Mr. Doctorow has little taste for what he calls the "maximalist" view of intellectual property — the notion that copyright is something to be enforced strictly rather than something that should strive to be as invisible and as flexible as possible — and the subtitle of his course is meant as a bit of a provocation. "Is everyone on campus a copyright criminal?" the syllabus asks, alluding to the overwhelming majority of college students who have swapped music, movies, and software on peer-to-peer networks. If the answer is yes, he suggests, then something has clearly gone wrong.

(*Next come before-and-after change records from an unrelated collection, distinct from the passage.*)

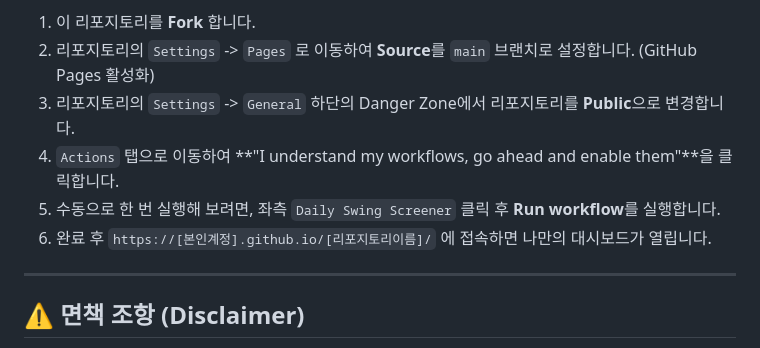
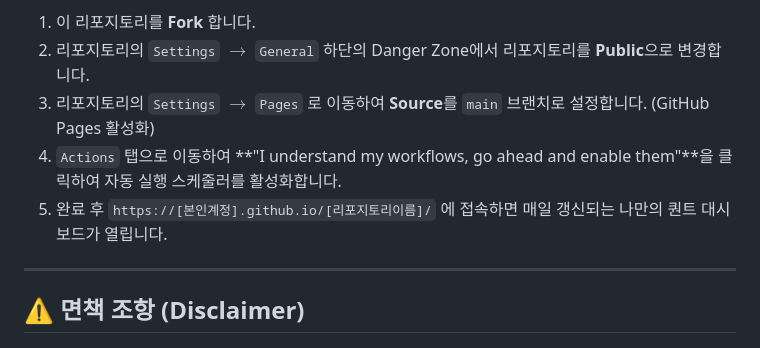
Before and after one commit to jkshin933/stock-swing-screener, a Markdown page: README.md, the part around one of its changes. GitHub-like rendering.

```diff
--- a/README.md
+++ b/README.md
@@ -57,10 +54,9 @@
 
 1. 이 리포지토리를 **Fork** 합니다.
-2. 리포지토리의 `Settings` -> `Pages` 로 이동하여 **Source**를 `main` 브랜치로 설정합니다. (GitHub Pages 활성화)
-3. 리포지토리의 `Settings` -> `General` 하단의 Danger Zone에서 리포지토리를 **Public**으로 변경합니다.
-4. `Actions` 탭으로 이동하여 **"I understand my workflows, go ahead and enable them"**을 클릭합니다.
-5. 수동으로 한 번 실행해 보려면, 좌측 `Daily Swing Screener` 클릭 후 **Run workflow**를 실행합니다.
-6. 완료 후 `https://[본인계정].github.io/[리포지토리이름]/` 에 접속하면 나만의 대시보드가 열립니다.
+2. 리포지토리의 `Settings` $\rightarrow$ `General` 하단의 Danger Zone에서 리포지토리를 **Public**으로 변경합니다.
+3. 리포지토리의 `Settings` $\rightarrow$ `Pages` 로 이동하여 **Source**를 `main` 브랜치로 설정합니다. (GitHub Pages 활성화)
+4. `Actions` 탭으로 이동하여 **"I understand my workflows, go ahead and enable them"**을 클릭하여 자동 실행 스케줄러를 활성화합니다.
+5. 완료 후 `https://[본인계정].github.io/[리포지토리이름]/` 에 접속하면 매일 갱신되는 나만의 퀀트 대시보드가 열립니다.
 
 ---
 
```
Also changed, not shown: other parts of README.md (+33 -36 lines).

With his new course, Mr. Doctorow has joined the growing ranks of scholars preaching that copyright law needs a makeover. Professors like Lawrence Lessig, of Stanford University; Siva Vaidhyanathan, of New York University; and Edward W. Felten, of Princeton University, have taught courses that sought to poke holes in traditional views of copyright. But while those professors made their names in large part through academic books and research projects, Mr. Doctorow has taken a decidedly different route. He doesn't hold a college degree, and he earned his reputation not through scholarly work but through a blog.